» EXERCISE BRIEF:
Look through the records that follow. Copy every line containing the word "sidebar".
***** INFORMATION PROVIDED
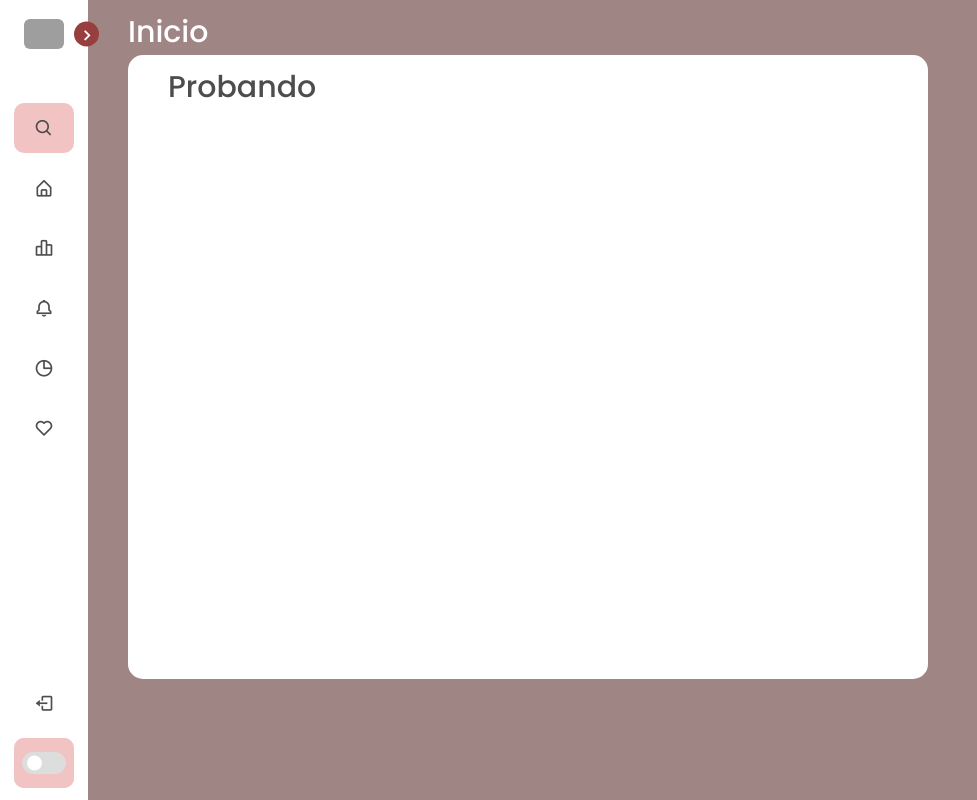
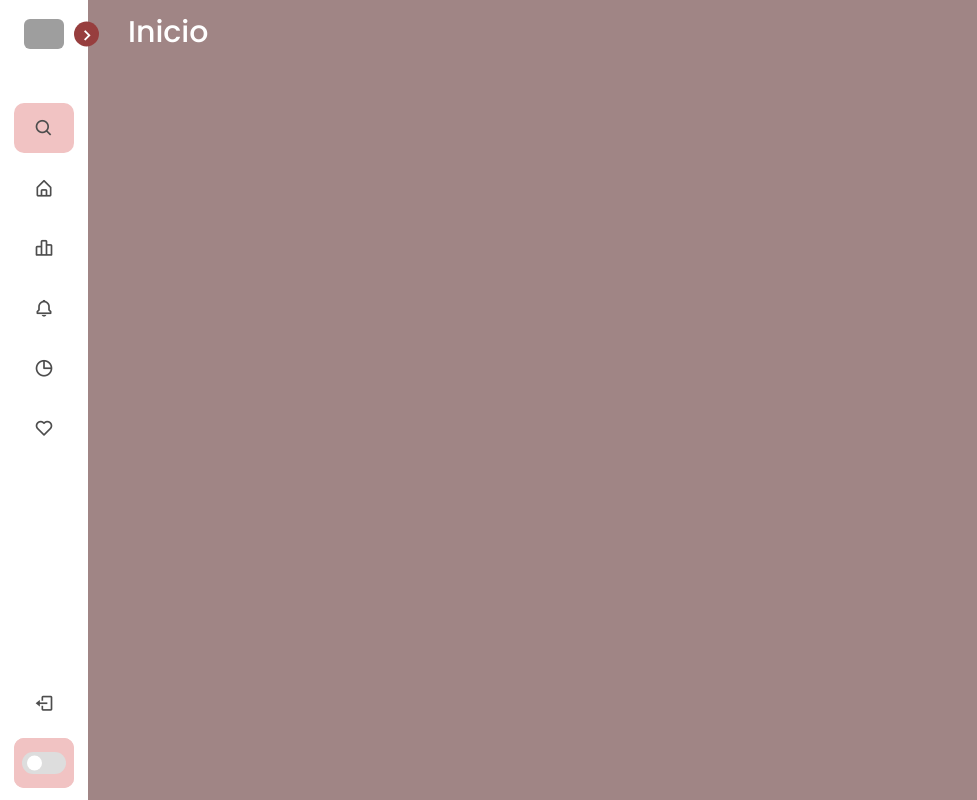
Before and after one commit to fsadriann/guanentino_responda, a PHP site: page /proyecto-final/home.html in a window 1280 px wide. Shown: the whole page, without its empty margins (0-977 px from the left). Run offline with PHP 8.4, Linux system fonts and the light colour scheme; grey boxes are pictures that could not be loaded.

Commit message:
editando el readme

```diff
--- a/proyecto-final/css/style.css
+++ b/proyecto-final/css/style.css
@@ -402,13 +402,7 @@ body.dark .switch::before{
     padding: 10px 40px;
 }
 
-.home .content{
-    color: var(--text-color);
-    width: 800px;
-    height: 80%;
-    border-radius: 15px;
-    background: var(--sidebar-color);
-}
+
 
 .sidebar.close ~ .home{
     left: 88px;
--- a/proyecto-final/home.html
+++ b/proyecto-final/home.html
@@ -17,7 +17,7 @@
                 </span>
                 <div class="text header-text">
                     <span class="name">Guanentino, ¡Responda!</span>
-                    <span class="slogan">Web developers</span>
+                    <span class="slogan">By Coders SCV</span>
                 </div>
             </div>
 
@@ -89,9 +89,6 @@
     <section class="home">
         <div class="text">
             Inicio
-            <div class="content text">
-                <p>Probando</p>
-            </div>
         </div>
     </section>
 
```
Also changed, not shown: proyecto-final/img/dark-cap.png (added), proyecto-final/img/light-cap.png (added), proyecto-final/img/navbar-hidden.png (added).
**********
» WRITTEN ANSWER:
-    background: var(--sidebar-color);
 .sidebar.close ~ .home{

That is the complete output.